When I realized that my first official appearance with the group would be in Boston at such an amazing school, I must say it seemed daunting. However, I was thrilled to be back so soon to the familiar east coast and to get to be part of the workshops for amazing budding music entrepreneurs. Many of my colleagues over the years had attended NEC, and I had heard great things about their Entrepreneurial Musicianship Program (EMP). This department did not disappoint. In fact, I felt so inspired and overwhelmed by the outpouring of energy and sponge-like participants and audience members, that it was the perfect way to begin my 5HE career.
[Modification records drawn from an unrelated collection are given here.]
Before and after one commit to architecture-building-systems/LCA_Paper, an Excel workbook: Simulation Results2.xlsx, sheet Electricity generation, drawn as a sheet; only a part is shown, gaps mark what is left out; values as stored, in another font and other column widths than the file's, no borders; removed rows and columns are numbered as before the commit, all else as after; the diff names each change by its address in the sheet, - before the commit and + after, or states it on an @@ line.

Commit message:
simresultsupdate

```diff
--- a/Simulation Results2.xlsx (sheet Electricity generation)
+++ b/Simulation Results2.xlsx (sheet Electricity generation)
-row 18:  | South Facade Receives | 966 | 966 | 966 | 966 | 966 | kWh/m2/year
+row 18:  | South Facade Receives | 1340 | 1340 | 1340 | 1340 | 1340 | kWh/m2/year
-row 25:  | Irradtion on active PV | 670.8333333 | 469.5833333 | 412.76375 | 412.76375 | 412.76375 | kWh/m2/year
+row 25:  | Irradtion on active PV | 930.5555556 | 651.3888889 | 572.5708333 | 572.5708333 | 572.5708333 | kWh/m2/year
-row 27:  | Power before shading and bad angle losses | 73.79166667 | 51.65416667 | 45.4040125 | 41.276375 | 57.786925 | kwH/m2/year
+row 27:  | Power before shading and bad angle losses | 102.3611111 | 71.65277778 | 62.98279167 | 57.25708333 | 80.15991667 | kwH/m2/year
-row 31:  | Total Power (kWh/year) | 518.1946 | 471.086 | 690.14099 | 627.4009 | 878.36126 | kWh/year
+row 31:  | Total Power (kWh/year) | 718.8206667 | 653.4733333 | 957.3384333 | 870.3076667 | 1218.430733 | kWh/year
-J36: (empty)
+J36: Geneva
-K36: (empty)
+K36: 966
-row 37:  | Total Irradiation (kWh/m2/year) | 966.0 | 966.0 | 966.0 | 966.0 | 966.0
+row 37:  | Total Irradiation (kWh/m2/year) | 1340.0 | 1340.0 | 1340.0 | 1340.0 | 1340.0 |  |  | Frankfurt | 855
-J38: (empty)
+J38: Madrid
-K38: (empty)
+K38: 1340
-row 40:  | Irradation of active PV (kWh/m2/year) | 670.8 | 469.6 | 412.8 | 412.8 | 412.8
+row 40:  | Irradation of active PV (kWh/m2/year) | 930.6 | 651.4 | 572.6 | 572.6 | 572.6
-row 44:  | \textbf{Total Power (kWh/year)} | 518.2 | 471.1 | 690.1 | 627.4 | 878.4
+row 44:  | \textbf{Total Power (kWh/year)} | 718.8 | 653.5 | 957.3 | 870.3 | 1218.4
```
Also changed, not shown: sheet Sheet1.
Additionally, nothing helps you get to know people better than traveling together. Seeing how colleagues handle the stresses of navigating Boston’s crazy roads (Carole Deeter nailed it!) and learning about their interesting eating habits (when a certain cellist goes in search of a lobster roll at 11:00 PM on a Sunday) are informative and eye-opening experiences that make chamber music making so much more meaningful. The staff at NEC’s EMP made us feel so welcome and had seemingly effortlessly organized a wonderful day of activities. What a flurry of information, music, and perfectly timed snack breaks!
My part in the Black Violet Act 1 involves the most hauntingly beautiful solo in the slow movement of the Piston Divertimento. Piston takes everything good about Shostakovitch and Barber and crams it into about 10 bars — it’s really an oboist’s dream. It was with this music that I nervously began my Fifth House journey, the epic Black Violet story projected behind us depicting a poignant story of friendship and survival. I took a minute to look out at the audience. I had been in their seats just a few months ago, eager to find out what type of world awaited me when I graduated, anxious to find ways of putting my years of training and my desire to use music as service to the real-life test. Before I joined the group, 5HE had been a beacon of proof that this sort of thing was even possible. Not unlike Violet in the story, I had survived the plague of uncertainty that beginning our careers can bring. I had even managed somehow to make some pretty good friends in the process. I am more thankful than ever for this opportunity. I only hope we were even half as inspiring to our audience in Boston as they had been to me that weekend. I have no doubt the future of our craft is in good hands. I can’t thank NEC enough for having us and making my first concert/tour experience with 5HE so special!
So another fall is upon us. As it brings those feelings of renewal, alongside the expected poetic awareness of time passing, I’m holding on to the memories of our amazing trip to NEC — a great start to an exciting year ahead!
This post was written by Merideth Hite, Fifth House Ensemble’s oboe player. Welcome to Chicago, Merideth!